* [WHAT TO DO]:
Make an exact copy of all the data, pictures excluded.

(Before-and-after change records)
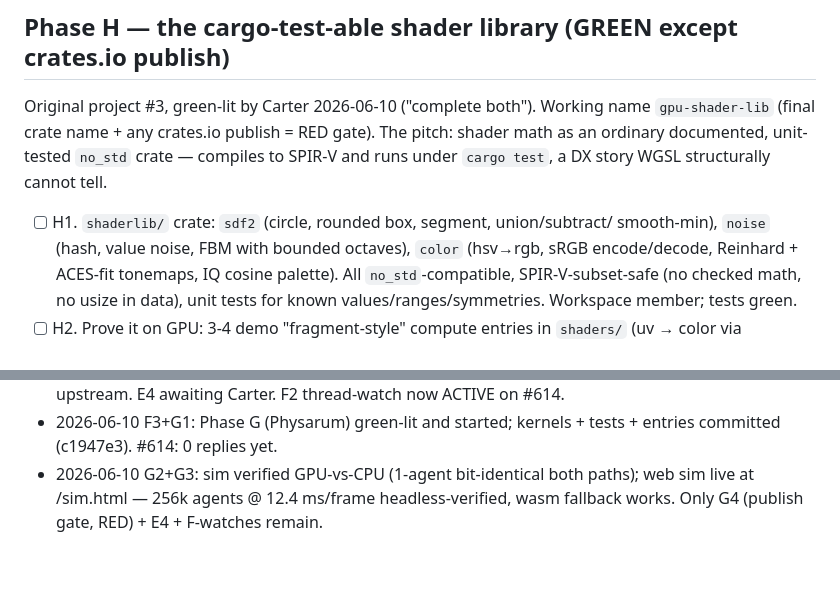
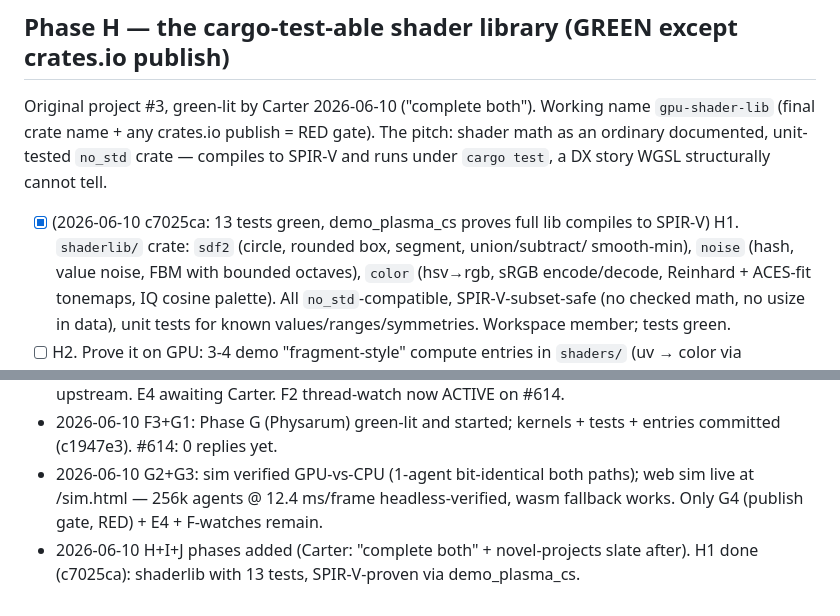
Before and after one commit to botBehavior/rustgpu-bench, a Markdown page: PLAN.md, 2 parts joined by grey strips. Drawn GitHub-style; blank space fills up the shorter version.

Commit message:
plan: H1 done; phases H/I/J queued
Co-Authored-By: Ferra <Ferra@Fable5>

```diff
--- a/PLAN.md
+++ b/PLAN.md
@@ -117,7 +117,7 @@ Original project #3, green-lit by Carter 2026-06-10 ("complete both"). Working n
 math as an ordinary documented, unit-tested `no_std` crate — compiles to SPIR-V and runs
 under `cargo test`, a DX story WGSL structurally cannot tell.
 
-- [ ] H1. `shaderlib/` crate: `sdf2` (circle, rounded box, segment, union/subtract/
+- [x] (2026-06-10 c7025ca: 13 tests green, demo_plasma_cs proves full lib compiles to SPIR-V) H1. `shaderlib/` crate: `sdf2` (circle, rounded box, segment, union/subtract/
       smooth-min), `noise` (hash, value noise, FBM with bounded octaves), `color`
       (hsv→rgb, sRGB encode/decode, Reinhard + ACES-fit tonemaps, IQ cosine palette).
       All `no_std`-compatible, SPIR-V-subset-safe (no checked math, no usize in data),
@@ -165,3 +165,4 @@ Original project #5, v1 = precompiled gallery (no server-side compile).
 - 2026-06-10 E1–E3: repo public (botBehavior/rustgpu-bench), Pages live, discussion #614 posted upstream. E4 awaiting Carter. F2 thread-watch now ACTIVE on #614.
 - 2026-06-10 F3+G1: Phase G (Physarum) green-lit and started; kernels + tests + entries committed (c1947e3). #614: 0 replies yet.
 - 2026-06-10 G2+G3: sim verified GPU-vs-CPU (1-agent bit-identical both paths); web sim live at /sim.html — 256k agents @ 12.4 ms/frame headless-verified, wasm fallback works. Only G4 (publish gate, RED) + E4 + F-watches remain.
+- 2026-06-10 H+I+J phases added (Carter: "complete both" + novel-projects slate after). H1 done (c7025ca): shaderlib with 13 tests, SPIR-V-proven via demo_plasma_cs.
```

* [OUTPUT FOR THIS TASK]:
Before and after one commit to botBehavior/rustgpu-bench, a Markdown page: PLAN.md, 2 parts joined by grey strips. Drawn GitHub-style; blank space fills up the shorter version.

Commit message:
plan: H1 done; phases H/I/J queued
Co-Authored-By: Ferra <Ferra@Fable5>

```diff
--- a/PLAN.md
+++ b/PLAN.md
@@ -117,7 +117,7 @@ Original project #3, green-lit by Carter 2026-06-10 ("complete both"). Working n
 math as an ordinary documented, unit-tested `no_std` crate — compiles to SPIR-V and runs
 under `cargo test`, a DX story WGSL structurally cannot tell.
 
-- [ ] H1. `shaderlib/` crate: `sdf2` (circle, rounded box, segment, union/subtract/
+- [x] (2026-06-10 c7025ca: 13 tests green, demo_plasma_cs proves full lib compiles to SPIR-V) H1. `shaderlib/` crate: `sdf2` (circle, rounded box, segment, union/subtract/
       smooth-min), `noise` (hash, value noise, FBM with bounded octaves), `color`
       (hsv→rgb, sRGB encode/decode, Reinhard + ACES-fit tonemaps, IQ cosine palette).
       All `no_std`-compatible, SPIR-V-subset-safe (no checked math, no usize in data),
@@ -165,3 +165,4 @@ Original project #5, v1 = precompiled gallery (no server-side compile).
 - 2026-06-10 E1–E3: repo public (botBehavior/rustgpu-bench), Pages live, discussion #614 posted upstream. E4 awaiting Carter. F2 thread-watch now ACTIVE on #614.
 - 2026-06-10 F3+G1: Phase G (Physarum) green-lit and started; kernels + tests + entries committed (c1947e3). #614: 0 replies yet.
 - 2026-06-10 G2+G3: sim verified GPU-vs-CPU (1-agent bit-identical both paths); web sim live at /sim.html — 256k agents @ 12.4 ms/frame headless-verified, wasm fallback works. Only G4 (publish gate, RED) + E4 + F-watches remain.
+- 2026-06-10 H+I+J phases added (Carter: "complete both" + novel-projects slate after). H1 done (c7025ca): shaderlib with 13 tests, SPIR-V-proven via demo_plasma_cs.
```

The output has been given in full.